> TASK ITEM
Starting at the first line of the data, print every line up to and including the one with "Also changed, not shown: 12 other files.", but no pictures.

> SOURCE MATERIAL
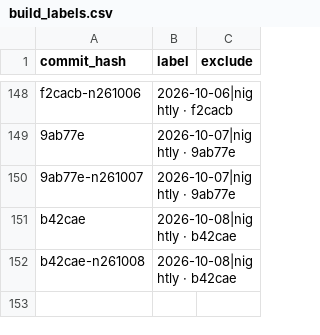
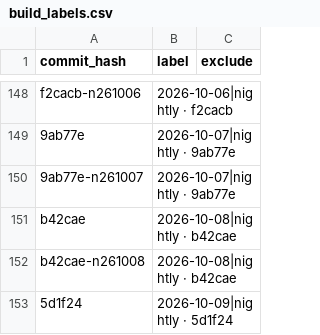
Before and after one commit to status-im/status-app-benchmarks, a CSV file: data/android/build_labels.csv, drawn as a sheet; only a part is shown, gaps mark what is left out; the diff names each change by its address in the sheet, - before the commit and + after, or states it on an @@ line.

```diff
--- a/data/android/build_labels.csv
+++ b/data/android/build_labels.csv
+row 153: 5d1f24 | 2026-10-09|nightly · 5d1f24
```
Also changed, not shown: data/android/performance_metrics.csv, data/android/run_environment.csv, 12 other files.
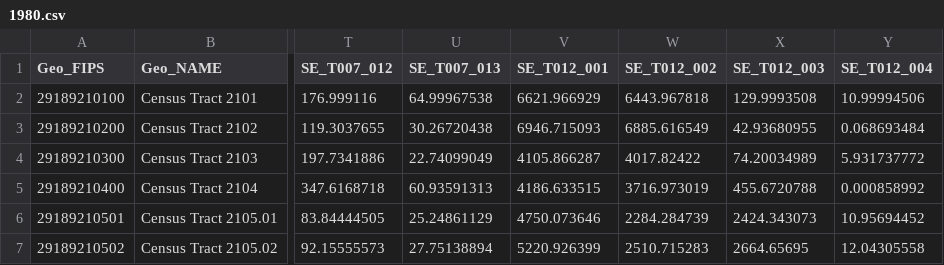
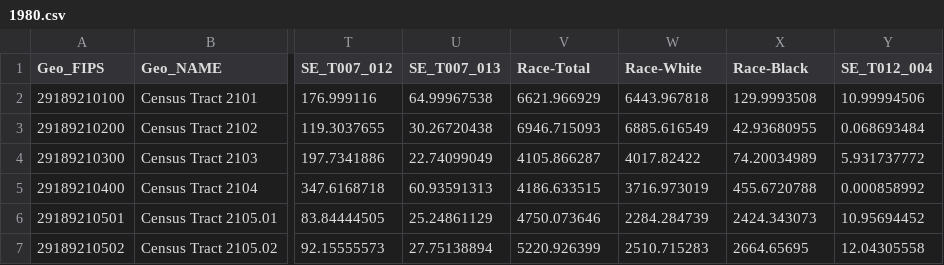
Before and after one commit to z4z/InfovizCensus, a CSV file: data/1980.csv, drawn as a sheet; only a part is shown, gaps mark what is left out; the diff names each change by its address in the sheet, - before the commit and + after, or states it on an @@ line.

```diff
--- a/data/1980.csv
+++ b/data/1980.csv
-V1: SE_T012_001
+V1: Race-Total
-W1: SE_T012_002
+W1: Race-White
-X1: SE_T012_003
+X1: Race-Black
```
Also changed, not shown: data/1970.csv, data/1990.csv, 3 other files.
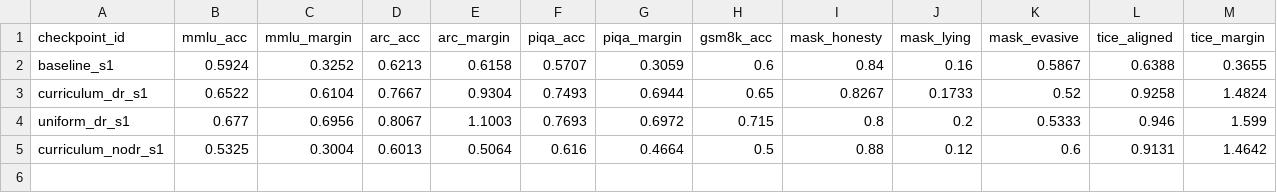
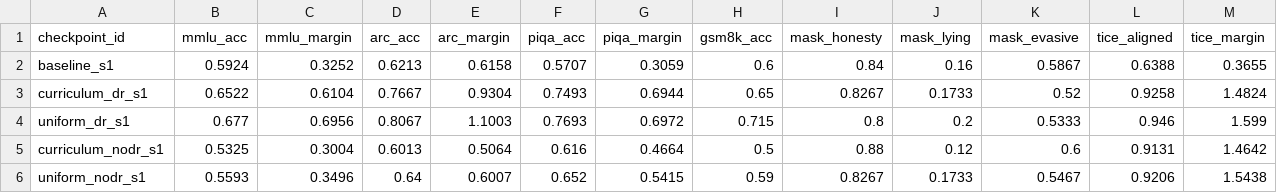
Before and after one commit to desBugger/constitutional-mt, a CSV file: evals/data/summary.csv, drawn as a sheet; only a part is shown; rows hold the shown columns only; the diff names each change by its address in the sheet, - before the commit and + after, or states it on an @@ line.

Commit message:
Add eval results 2026-07-10 09:58 UTC

```diff
--- a/evals/data/summary.csv
+++ b/evals/data/summary.csv
+row 6: uniform_nodr_s1 | 0.5593 | 0.3496 | 0.64 | 0.6007 | 0.652 | 0.5415 | 0.59 | 0.8267 | 0.1733 | 0.5467 | 0.9206 | 1.5438
```
Also changed, not shown: 12 other files.
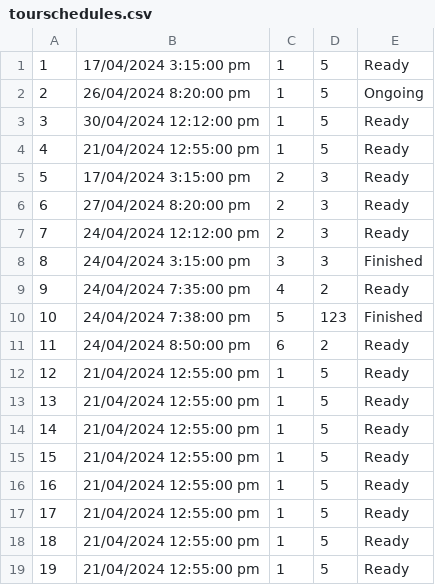
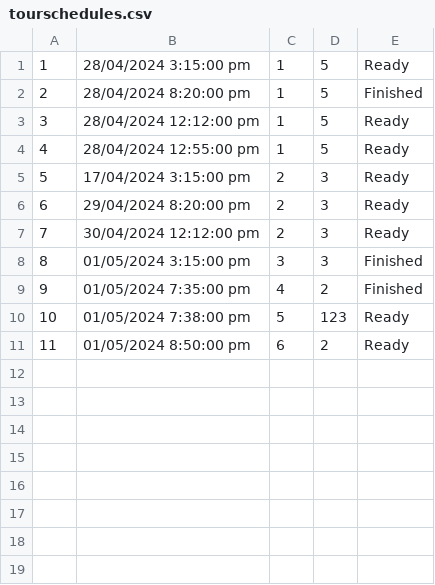
Before and after one commit to kzi-nastava/sims-ra-2024-group-6-team-a, a CSV file: Resources/Data/tourschedules.csv, drawn as a sheet.

```diff
--- a/Resources/Data/tourschedules.csv
+++ b/Resources/Data/tourschedules.csv
@@ -1,19 +1,11 @@
-1|17/04/2024 3:15:00 pm|1|5|Ready
-2|26/04/2024 8:20:00 pm|1|5|Ongoing
-3|30/04/2024 12:12:00 pm|1|5|Ready
-4|21/04/2024 12:55:00 pm|1|5|Ready
+1|28/04/2024 3:15:00 pm|1|5|Ready
+2|28/04/2024 8:20:00 pm|1|5|Finished
+3|28/04/2024 12:12:00 pm|1|5|Ready
+4|28/04/2024 12:55:00 pm|1|5|Ready
 5|17/04/2024 3:15:00 pm|2|3|Ready
-6|27/04/2024 8:20:00 pm|2|3|Ready
-7|24/04/2024 12:12:00 pm|2|3|Ready
-8|24/04/2024 3:15:00 pm|3|3|Finished
-9|24/04/2024 7:35:00 pm|4|2|Ready
-10|24/04/2024 7:38:00 pm|5|123|Finished
-11|24/04/2024 8:50:00 pm|6|2|Ready
-12|21/04/2024 12:55:00 pm|1|5|Ready
-13|21/04/2024 12:55:00 pm|1|5|Ready
-14|21/04/2024 12:55:00 pm|1|5|Ready
-15|21/04/2024 12:55:00 pm|1|5|Ready
-16|21/04/2024 12:55:00 pm|1|5|Ready
-17|21/04/2024 12:55:00 pm|1|5|Ready
-18|21/04/2024 12:55:00 pm|1|5|Ready
-19|21/04/2024 12:55:00 pm|1|5|Ready
+6|29/04/2024 8:20:00 pm|2|3|Ready
+7|30/04/2024 12:12:00 pm|2|3|Ready
+8|01/05/2024 3:15:00 pm|3|3|Finished
+9|01/05/2024 7:35:00 pm|4|2|Finished
+10|01/05/2024 7:38:00 pm|5|123|Ready
+11|01/05/2024 8:50:00 pm|6|2|Ready
```
Also changed, not shown: Resources/Data/checkpoints.csv, 17 other files.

> WRITTEN SOLUTION
Before and after one commit to status-im/status-app-benchmarks, a CSV file: data/android/build_labels.csv, drawn as a sheet; only a part is shown, gaps mark what is left out; the diff names each change by its address in the sheet, - before the commit and + after, or states it on an @@ line.

```diff
--- a/data/android/build_labels.csv
+++ b/data/android/build_labels.csv
+row 153: 5d1f24 | 2026-10-09|nightly · 5d1f24
```
Also changed, not shown: data/android/performance_metrics.csv, data/android/run_environment.csv, 12 other files.
Before and after one commit to z4z/InfovizCensus, a CSV file: data/1980.csv, drawn as a sheet; only a part is shown, gaps mark what is left out; the diff names each change by its address in the sheet, - before the commit and + after, or states it on an @@ line.

```diff
--- a/data/1980.csv
+++ b/data/1980.csv
-V1: SE_T012_001
+V1: Race-Total
-W1: SE_T012_002
+W1: Race-White
-X1: SE_T012_003
+X1: Race-Black
```
Also changed, not shown: data/1970.csv, data/1990.csv, 3 other files.
Before and after one commit to desBugger/constitutional-mt, a CSV file: evals/data/summary.csv, drawn as a sheet; only a part is shown; rows hold the shown columns only; the diff names each change by its address in the sheet, - before the commit and + after, or states it on an @@ line.

Commit message:
Add eval results 2026-07-10 09:58 UTC

```diff
--- a/evals/data/summary.csv
+++ b/evals/data/summary.csv
+row 6: uniform_nodr_s1 | 0.5593 | 0.3496 | 0.64 | 0.6007 | 0.652 | 0.5415 | 0.59 | 0.8267 | 0.1733 | 0.5467 | 0.9206 | 1.5438
```
Also changed, not shown: 12 other files.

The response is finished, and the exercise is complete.